How to Prepare Your Holiday Meals in Advance
If you’re hosting your first big holiday celebration this year, congrats! It’s an exciting time—however, putting together a sensational multi-course meal for 10 is also nerve-racking. If you’re worried, take a deep breath. There is still plenty of time to plan the perfect stress-free meal. The key to an effortlessly executed Christmas morning brunch or New Year’s Eve dinner is to do as much as possible in advance. Don’t wait until the last minute to figure out what you are going to serve. Think about it now and create a manageable plan for carrying it out. Here’s how to prepare your holiday meals in advance.
Love browsing photos on the glossy pages of Bon Appétit? So do I, but I’m also a recipe nerd and enjoy actually reading the recipes. I know that most people aren’t into reading ingredients lists and directions, so here’s a gentle reminder: Read the recipe all the way through before you decide to make a dish. Don’t go to the grocery store an hour before your dinner to get the ingredients for a golden beet soup that takes three hours to make. By the time the soup is ready, your guests will be starving!
When you’re figuring out what to make, be it the crown pork roast with chestnut-rye stuffing you saw on Martha Stewart’s website or the Brussels sprout and ricotta gratin from Charlie Palmer’s American Fare, read the entire recipe. The technique and time it takes to assemble and cook the dish should determine whether or not it fits on your menu.
Certain dishes must be made in advance, so search for these items and make them instead of dishes that require last-minute cooking. If your husband requests spaghetti and meatballs for your celebratory holiday dinner party, tell him you’re going to make a classic lasagna with a rich meat sauce instead. Why? Spaghetti and meatballs are a lot of work and require that the cook make the pasta and toss it all together just before serving. A lasagna, on the other hand, can be assembled a whole two days before the party.
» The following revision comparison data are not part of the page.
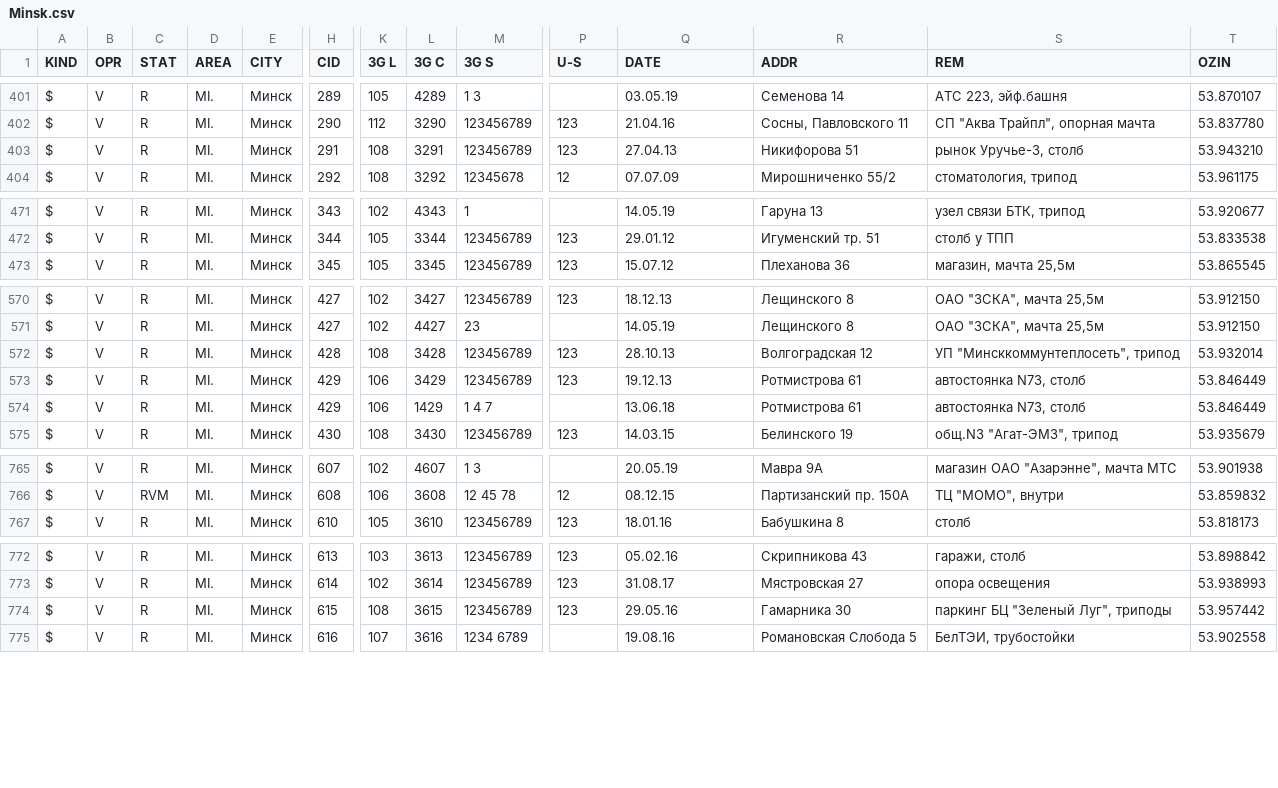
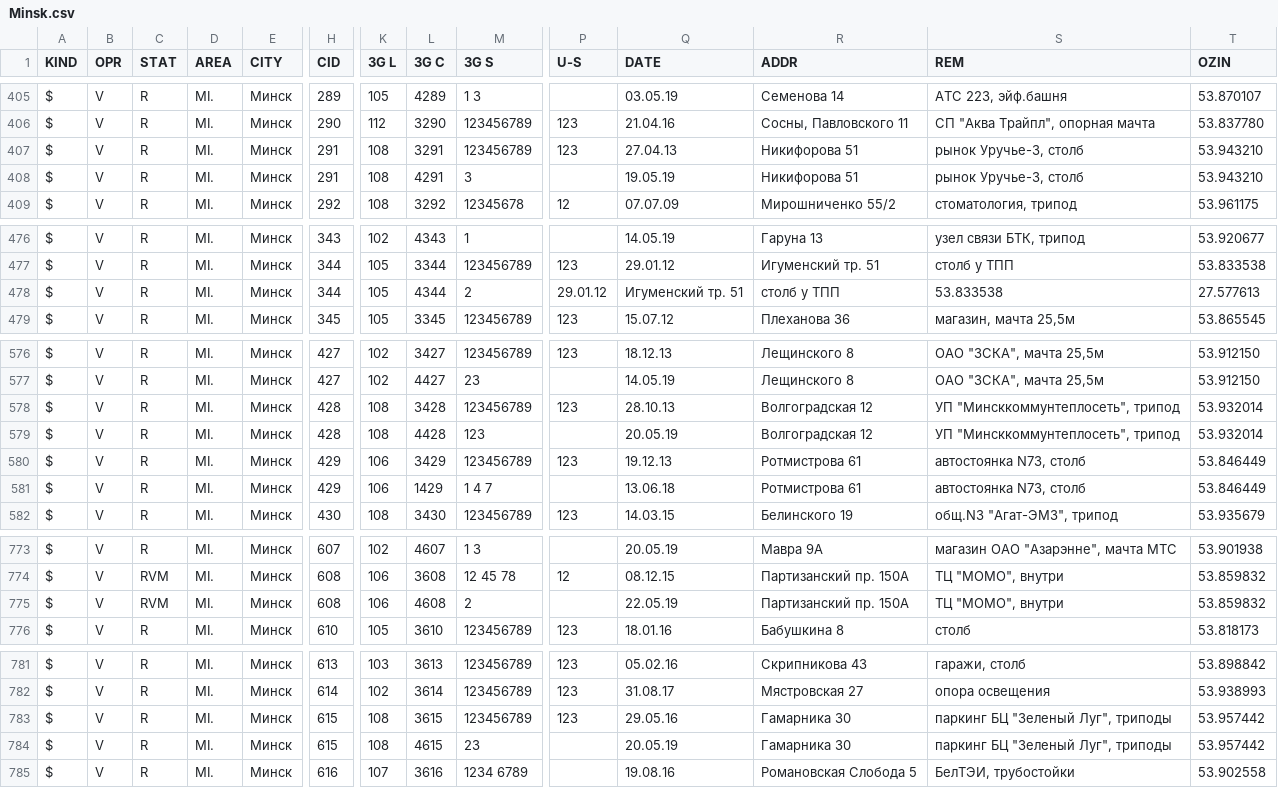
Before and after one commit to BelCellTracker/csv, a CSV file: Velcom/Minsk.csv, drawn as a sheet; only a part is shown, gaps mark what is left out; rows hold the shown columns only; the diff covers the shown part only; the diff names each change by its address in the sheet, - before the commit and + after, or states it on an @@ line.

```diff
--- a/Velcom/Minsk.csv
+++ b/Velcom/Minsk.csv
+row 408: $ | V | R | MI. | Минск | 291 | 108 | 4291 | 3 |  | 19.05.19 | Никифорова 51 | рынок Уручье-3, столб | 53.943210
+row 478: $ | V | R | MI. | Минск | 344 | 105 | 4344 | 2 | 29.01.12 | Игуменский тр. 51 | столб у ТПП | 53.833538 | 27.577613
+row 579: $ | V | R | MI. | Минск | 428 | 108 | 4428 | 123 |  | 20.05.19 | Волгоградская 12 | УП "Минсккоммунтеплосеть", трипод | 53.932014
+row 775: $ | V | RVM | MI. | Минск | 608 | 106 | 4608 | 2 |  | 22.05.19 | Партизанский пр. 150А | ТЦ "МОМО", внутри | 53.859832
+row 784: $ | V | R | MI. | Минск | 615 | 108 | 4615 | 23 |  | 20.05.19 | Гамарника 30 | паркинг БЦ "Зеленый Луг", триподы | 53.957442
```
Also changed, not shown: 7 added rows and 8 edited cells elsewhere in this file, Velcom/Mio.csv.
All you have to do is pop it in the oven about an hour before you want to serve it.
Ina Garten’s Make It Ahead is a cookbook devoted to dishes that must be made in advance. If you do a lot of hosting, I highly recommend it. With dishes like Provencal fish stew with rouille, baked polenta with mushrooms and blue cheese, and French chicken pot pies, it’s a worthy investment. Other items that are best made in advance: soups, casseroles, stews, and slow-cooked meats.
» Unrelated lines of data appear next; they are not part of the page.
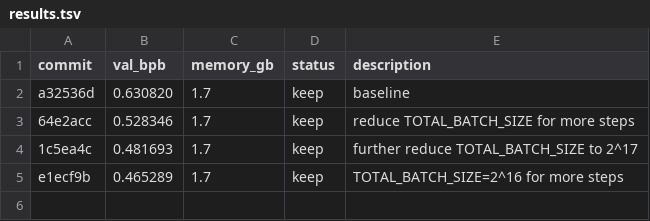
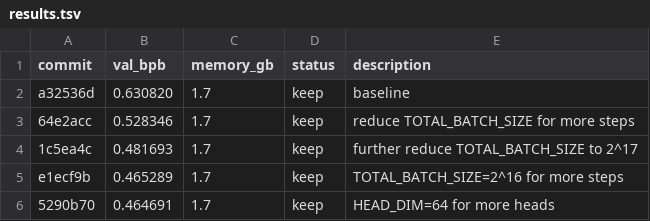
Before and after one commit to os-research/autoresearch-win-rtx, a TSV file: results.tsv, drawn as a sheet; the diff names each change by its address in the sheet, - before the commit and + after, or states it on an @@ line.

Commit message:
Experiment: HEAD_DIM=64 - val_bpb=0.464691 (new best!)

```diff
--- a/results.tsv
+++ b/results.tsv
+row 6: 5290b70 | 0.464691 | 1.7 | keep | HEAD_DIM=64 for more heads
```
Also changed, not shown: 3 other files.
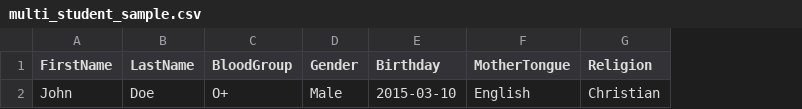
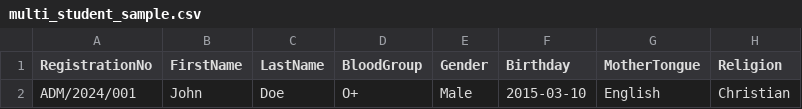
Before and after one commit to danchilia/shool-hub, a CSV file: uploads/multi_student_sample.csv, drawn as a sheet; only a part is shown; the diff names each change by its address in the sheet, - before the commit and + after, or states it on an @@ line.

```diff
--- a/uploads/multi_student_sample.csv
+++ b/uploads/multi_student_sample.csv
+column A (RegistrationNo), row 2: ADM/2024/001
```
Also changed, not shown: 1 other file.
Not all recipes will provide you with information on how to make the dish in advance. This is where you need to be smart and resourceful about things. Almost every dish can be partially made in advance; you just have to figure out how to do it. While potato latkes taste best when warm and crispy, fresh out of the pan, you can prepare the potatoes, onion, and egg mixture the day before your cocktail party.
Most roast chicken recipes won’t tell you that it’s perfectly okay to prepare the chicken (rub it with herb butter, stuff the cavity with citrus, and place on a bed of citrus and onions) and leave the bird uncooked overnight in the fridge. All you have to do is stick it in the oven to bake during your event.
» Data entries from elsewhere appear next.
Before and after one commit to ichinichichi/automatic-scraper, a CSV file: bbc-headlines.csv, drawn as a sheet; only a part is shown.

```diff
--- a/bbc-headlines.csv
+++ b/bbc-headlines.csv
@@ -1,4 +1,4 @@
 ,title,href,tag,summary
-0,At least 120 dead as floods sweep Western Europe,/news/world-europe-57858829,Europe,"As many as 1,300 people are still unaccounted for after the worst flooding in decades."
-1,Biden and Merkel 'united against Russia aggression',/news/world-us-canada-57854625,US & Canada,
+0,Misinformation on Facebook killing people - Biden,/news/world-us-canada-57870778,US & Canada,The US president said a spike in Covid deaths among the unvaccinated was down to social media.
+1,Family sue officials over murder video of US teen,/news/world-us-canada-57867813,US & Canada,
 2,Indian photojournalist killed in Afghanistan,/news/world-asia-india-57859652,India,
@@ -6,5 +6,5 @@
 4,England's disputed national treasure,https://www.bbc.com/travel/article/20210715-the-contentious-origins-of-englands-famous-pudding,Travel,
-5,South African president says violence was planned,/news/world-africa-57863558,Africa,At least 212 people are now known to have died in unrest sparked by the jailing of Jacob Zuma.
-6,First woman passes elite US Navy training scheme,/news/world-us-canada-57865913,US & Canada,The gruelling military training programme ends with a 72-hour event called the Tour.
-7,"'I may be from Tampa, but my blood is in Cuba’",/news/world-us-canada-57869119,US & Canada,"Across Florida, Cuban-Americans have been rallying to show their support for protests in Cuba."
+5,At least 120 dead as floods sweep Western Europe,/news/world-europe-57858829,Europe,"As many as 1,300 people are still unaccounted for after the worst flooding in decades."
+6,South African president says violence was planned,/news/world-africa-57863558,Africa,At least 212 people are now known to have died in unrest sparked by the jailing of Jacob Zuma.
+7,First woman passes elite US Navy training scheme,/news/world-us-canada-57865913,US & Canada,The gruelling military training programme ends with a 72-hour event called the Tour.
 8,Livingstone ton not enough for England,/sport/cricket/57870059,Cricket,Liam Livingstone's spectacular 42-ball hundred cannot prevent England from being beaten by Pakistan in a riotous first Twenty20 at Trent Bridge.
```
Salmon en papillote with fennel, potatoes, and olives isn’t a dish that one would normally consider making ahead. However, you can certainly prepare the salmon and vegetable packages the night before New Year’s Eve. Keep them well chilled in the fridge and bake the following day. Just be smart about it: You wouldn’t want to add bread to the parchment paper package a day in advance, because it could end up getting soggy.
The only way you can possibly prepare your holiday meal in advance is if you plan your menu in advance. Figure out what you are going to make now so you have plenty of time to source a perfect cut of prime rib and rub it with rosemary garlic salt two days before you’re going to roast it.
You can’t make an elaborate layer cake an hour before you plan on serving it. Why? You have to bake the layers and let them cool before you can even think about frosting them! Most desserts must be made in advance, so make your spectacular finish first. Depending on what you’re serving, you can make it up to a week in advance.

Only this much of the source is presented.